Bob: So, let’s start with the first gospel written, as almost all scholars agree: the gospel of Mark. Most scholars believe that it was written sometime between 65-75 AD. So let’s accept an earlier date for the writing of this gospel: mid 60’s, prior to the destruction of Jerusalem.Hinman: That is wron…

Can We Know The Exact Date That Jesus Died?

"In our new book, The Final Days of Jesus: The Most Important Week of the Most Important Person Who Ever Lived, we assume but do not argue for a precise date of Jesus’s crucifixion. Virtually all scholars believe, for various reasons, that Jesus was crucified in the spring of either a.d. 30 or a.d. 33, with the majority opting for the former. (The evidence from astronomy narrows the possibilities to a.d. 27, 30, 33, or 34). However, we want to set forth our case for the date of Friday, April 3, a.d. 33 as the exact day that Christ died for our sins.

To be clear, the Bible does not explicitly specify the precise date of Jesus’s crucifixion and it is not an essential salvation truth. But that does not make it unknowable or unimportant. Because Christianity is a historical religion and the events of Christ’s life did take place in human history alongside other known events, it is helpful to locate Jesus’s death—as precisely as the available evidence allows—within the larger context o…

Note to Bob

I will answer your comment next Monday.

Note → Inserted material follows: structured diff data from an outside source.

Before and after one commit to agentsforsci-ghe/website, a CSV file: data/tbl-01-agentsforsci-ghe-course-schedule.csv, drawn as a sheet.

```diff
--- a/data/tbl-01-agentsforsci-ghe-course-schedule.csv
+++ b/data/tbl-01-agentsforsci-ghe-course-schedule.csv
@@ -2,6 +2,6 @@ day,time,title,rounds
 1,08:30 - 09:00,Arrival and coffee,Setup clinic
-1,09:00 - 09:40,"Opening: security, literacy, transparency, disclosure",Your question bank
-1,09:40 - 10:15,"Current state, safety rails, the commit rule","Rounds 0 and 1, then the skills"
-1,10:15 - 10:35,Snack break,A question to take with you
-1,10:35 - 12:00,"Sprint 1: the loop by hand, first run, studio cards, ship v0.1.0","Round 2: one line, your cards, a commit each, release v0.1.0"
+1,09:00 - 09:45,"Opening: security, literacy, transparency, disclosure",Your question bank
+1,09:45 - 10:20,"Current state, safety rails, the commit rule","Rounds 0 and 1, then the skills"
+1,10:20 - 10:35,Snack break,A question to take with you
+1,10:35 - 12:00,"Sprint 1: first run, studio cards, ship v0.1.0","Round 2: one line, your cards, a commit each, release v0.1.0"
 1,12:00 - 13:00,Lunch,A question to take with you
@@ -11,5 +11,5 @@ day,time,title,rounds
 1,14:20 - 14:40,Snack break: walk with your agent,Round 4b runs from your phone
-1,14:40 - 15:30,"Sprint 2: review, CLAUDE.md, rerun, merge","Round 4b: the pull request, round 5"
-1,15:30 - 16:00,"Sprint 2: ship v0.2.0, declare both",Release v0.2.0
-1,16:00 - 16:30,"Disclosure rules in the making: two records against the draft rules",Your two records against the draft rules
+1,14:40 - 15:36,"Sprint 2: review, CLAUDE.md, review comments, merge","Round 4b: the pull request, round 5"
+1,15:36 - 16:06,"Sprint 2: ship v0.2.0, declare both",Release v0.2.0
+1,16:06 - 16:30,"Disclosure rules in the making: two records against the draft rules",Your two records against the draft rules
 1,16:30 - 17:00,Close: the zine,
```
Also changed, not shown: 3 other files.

I decreed to just make it the main blog piece.

Messiah is Divine and Premundane in First Century Judaism

ancient synagogue in Hamat Gader 1st century
Christians, Modern day Jews,and everyone really seems to assume the  Jews of Jesus day understood Messiah as any ordinary man who God called to liberate  His people. This is what most Christians think the Jews expected. The Jew's expectations about Messiah were more diverse,however,  employing a few quasi divine attributes.  This post (and it's related discussion) will deal with two of those attributes, it will not stray from that field:The notion of divine Messiah, and that Messiah was premundane,or that he existed before the world.

They did understand Messiah to be born of woman, as a man, and to live  a normal life as a man. But at least some of them also understood that before that the Messiah existed  in haven with God. They had two versions of this idea. Some thought he was an actual entity. Some thought it was  the idea of Messiah, That does open interstice questions about Plantonism in Hebrew thought, but that is for Another T…

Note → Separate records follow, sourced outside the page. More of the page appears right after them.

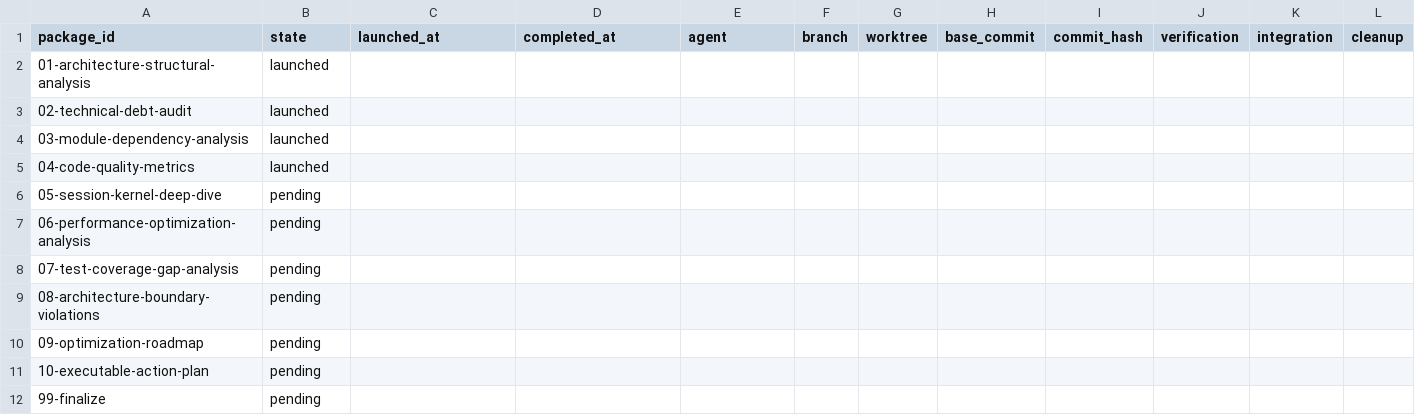
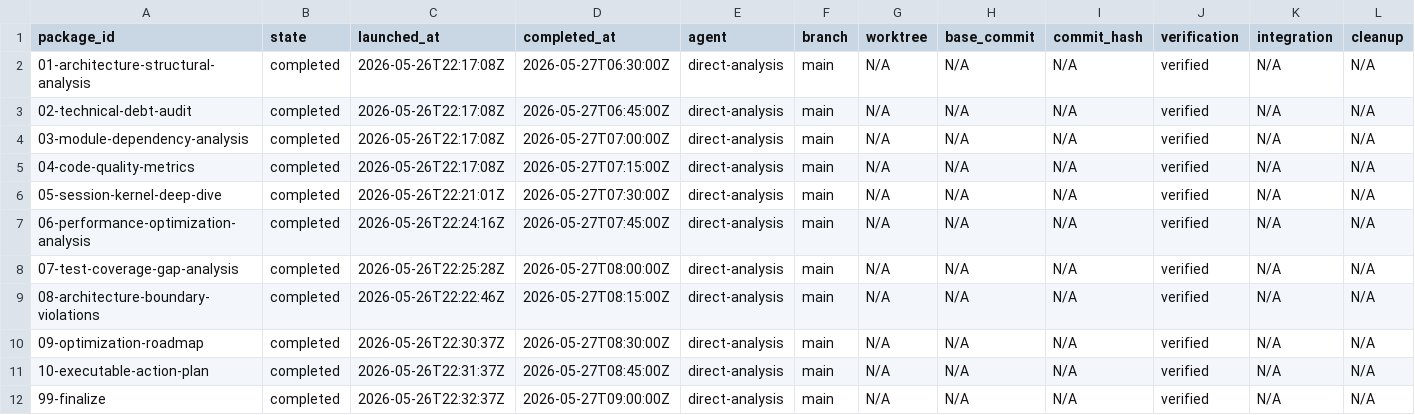
Before and after one commit to teotis/teotis-camera, a TSV file: docs/plans/deep-audit-optimization-orchestration/status/state.tsv, drawn as a sheet; only a part is shown; the diff covers the shown part only; the diff names each change by its address in the sheet, - before the commit and + after, or states it on an @@ line.

```diff
--- a/docs/plans/deep-audit-optimization-orchestration/status/state.tsv
+++ b/docs/plans/deep-audit-optimization-orchestration/status/state.tsv
-B2:B5 (state): launched
+B2:B5 (state): completed
-C2:C5 (launched_at): (empty)
+C2:C5 (launched_at): 2026-05-26T22:17:08Z
-D2 (completed_at): (empty)
+D2 (completed_at): 2026-05-27T06:30:00Z
-E2:E12 (agent): (empty)
+E2:E12 (agent): direct-analysis
-F2:F12 (branch): (empty)
+F2:F12 (branch): main
-G2:G12 (worktree): (empty)
+G2:G12 (worktree): N/A
-H2:H12 (base_commit): (empty)
+H2:H12 (base_commit): N/A
-I2:I12 (commit_hash): (empty)
+I2:I12 (commit_hash): N/A
-J2:J12 (verification): (empty)
+J2:J12 (verification): verified
-K2:K12 (integration): (empty)
+K2:K12 (integration): N/A
-L2:L12 (cleanup): (empty)
+L2:L12 (cleanup): N/A
-D3 (completed_at): (empty)
+D3 (completed_at): 2026-05-27T06:45:00Z
-D4 (completed_at): (empty)
+D4 (completed_at): 2026-05-27T07:00:00Z
-D5 (completed_at): (empty)
+D5 (completed_at): 2026-05-27T07:15:00Z
-B6:B12 (state): pending
+B6:B12 (state): completed
-C6 (launched_at): (empty)
+C6 (launched_at): 2026-05-26T22:21:01Z
-D6 (completed_at): (empty)
+D6 (completed_at): 2026-05-27T07:30:00Z
-C7 (launched_at): (empty)
+C7 (launched_at): 2026-05-26T22:24:16Z
-D7 (completed_at): (empty)
+D7 (completed_at): 2026-05-27T07:45:00Z
-C8 (launched_at): (empty)
+C8 (launched_at): 2026-05-26T22:25:28Z
-D8 (completed_at): (empty)
+D8 (completed_at): 2026-05-27T08:00:00Z
-C9 (launched_at): (empty)
+C9 (launched_at): 2026-05-26T22:22:46Z
-D9 (completed_at): (empty)
+D9 (completed_at): 2026-05-27T08:15:00Z
-C10 (launched_at): (empty)
+C10 (launched_at): 2026-05-26T22:30:37Z
-D10 (completed_at): (empty)
+D10 (completed_at): 2026-05-27T08:30:00Z
-C11 (launched_at): (empty)
+C11 (launched_at): 2026-05-26T22:31:37Z
-D11 (completed_at): (empty)
+D11 (completed_at): 2026-05-27T08:45:00Z
-C12 (launched_at): (empty)
+C12 (launched_at): 2026-05-26T22:32:37Z
-D12 (completed_at): (empty)
+D12 (completed_at): 2026-05-27T09:00:00Z
```
Also changed, not shown: 11 edited cells elsewhere in this file, 12 other files.
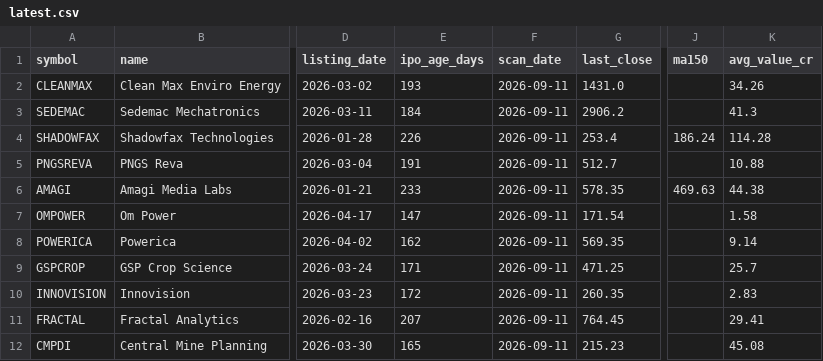
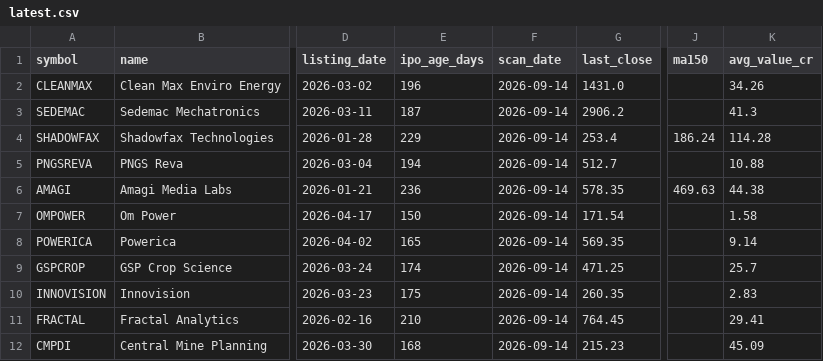
Before and after one commit to RaakeshA/ipo-rocket-base-setup, a CSV file: outputs/scans/latest.csv, drawn as a sheet; only a part is shown, gaps mark what is left out; the diff names each change by its address in the sheet, - before the commit and + after, or states it on an @@ line.

```diff
--- a/outputs/scans/latest.csv
+++ b/outputs/scans/latest.csv
-E2 (ipo_age_days): 193
+E2 (ipo_age_days): 196
-F2:F12 (scan_date): 2026-09-11
+F2:F12 (scan_date): 2026-09-14
-E3 (ipo_age_days): 184
+E3 (ipo_age_days): 187
-E4 (ipo_age_days): 226
+E4 (ipo_age_days): 229
-E5 (ipo_age_days): 191
+E5 (ipo_age_days): 194
-E6 (ipo_age_days): 233
+E6 (ipo_age_days): 236
-E7 (ipo_age_days): 147
+E7 (ipo_age_days): 150
-E8 (ipo_age_days): 162
+E8 (ipo_age_days): 165
-E9 (ipo_age_days): 171
+E9 (ipo_age_days): 174
-E10 (ipo_age_days): 172
+E10 (ipo_age_days): 175
-E11 (ipo_age_days): 207
+E11 (ipo_age_days): 210
-E12 (ipo_age_days): 165
+E12 (ipo_age_days): 168
-K12 (avg_value_cr): 45.08
+K12 (avg_value_cr): 45.09
```
Also changed, not shown: 1 other file.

The early Christians Did not believe in adoptionism

Pixie said: "The early Christians believed Jesus was adopted as God's son, not born that way (though Paul believed that happened at the resurrection). His childhood was relatively normal, born to two Jewish parents, the oldest of four brothers and some sisters too."[1] There is no historical basis for that belief.There is no document that says  this. Adiptionism arises in the second century there is no recognized bastion of that view in the first century.[2]

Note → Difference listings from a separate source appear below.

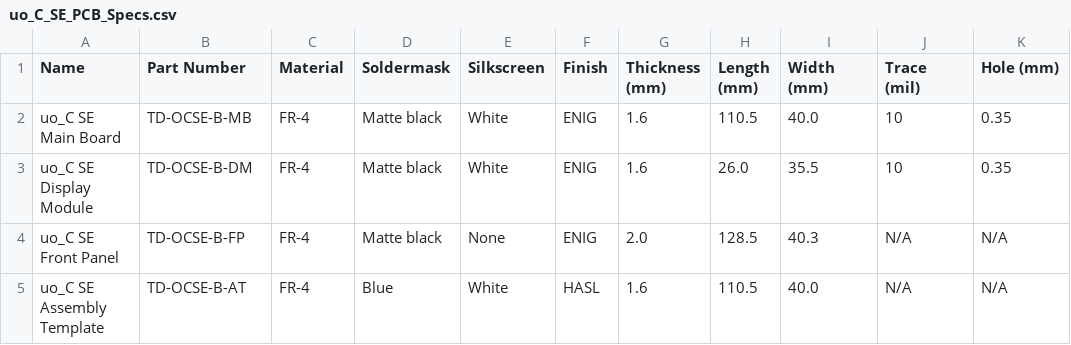
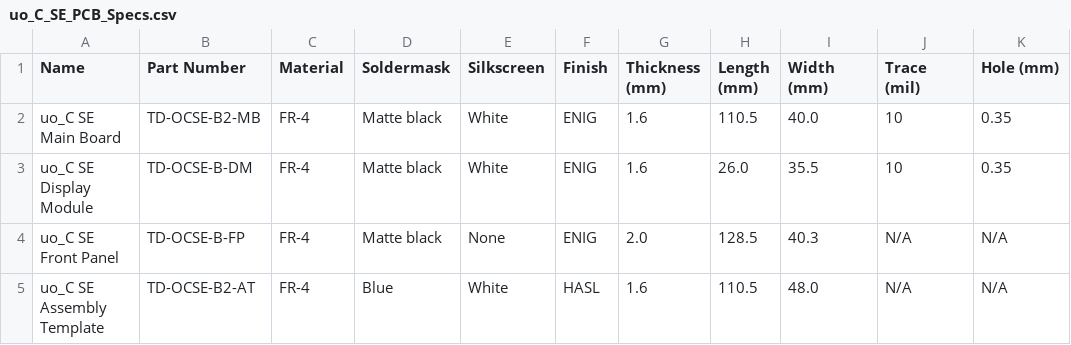
Before and after one commit to loglow/uo_C_SE, a CSV file: uo_C_SE_PCB_Specs.csv, drawn as a sheet.

```diff
--- a/uo_C_SE_PCB_Specs.csv
+++ b/uo_C_SE_PCB_Specs.csv
@@ -1,5 +1,5 @@
 Name,Part Number,Material,Soldermask,Silkscreen,Finish,Thickness (mm),Length (mm),Width (mm),Trace (mil),Hole (mm)
-uo_C SE Main Board,TD-OCSE-B-MB,FR-4,Matte black,White,ENIG,1.6,110.5,40.0,10,0.35
+uo_C SE Main Board,TD-OCSE-B2-MB,FR-4,Matte black,White,ENIG,1.6,110.5,40.0,10,0.35
 uo_C SE Display Module,TD-OCSE-B-DM,FR-4,Matte black,White,ENIG,1.6,26.0,35.5,10,0.35
 uo_C SE Front Panel,TD-OCSE-B-FP,FR-4,Matte black,None,ENIG,2.0,128.5,40.3,N/A,N/A
-uo_C SE Assembly Template,TD-OCSE-B-AT,FR-4,Blue,White,HASL,1.6,110.5,40.0,N/A,N/A
+uo_C SE Assembly Template,TD-OCSE-B2-AT,FR-4,Blue,White,HASL,1.6,110.5,48.0,N/A,N/A
```
Also changed, not shown: 10 other files.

The only basis anyone has is gained by interpreting passages in Mark and written by Paul to seem to take an adoptionist view.[3] Of course they have to ignore the testimony of the church in all it's many facets.It is not hard to imagine that before the creeds and the controversies that shaped Trinitarian doctrine the average Christian probably did understand something like an adotionist view. That does not mean that the Gospel of Mark  or Paul taught this view.

There is no passage in Mark that says Jesus began as a…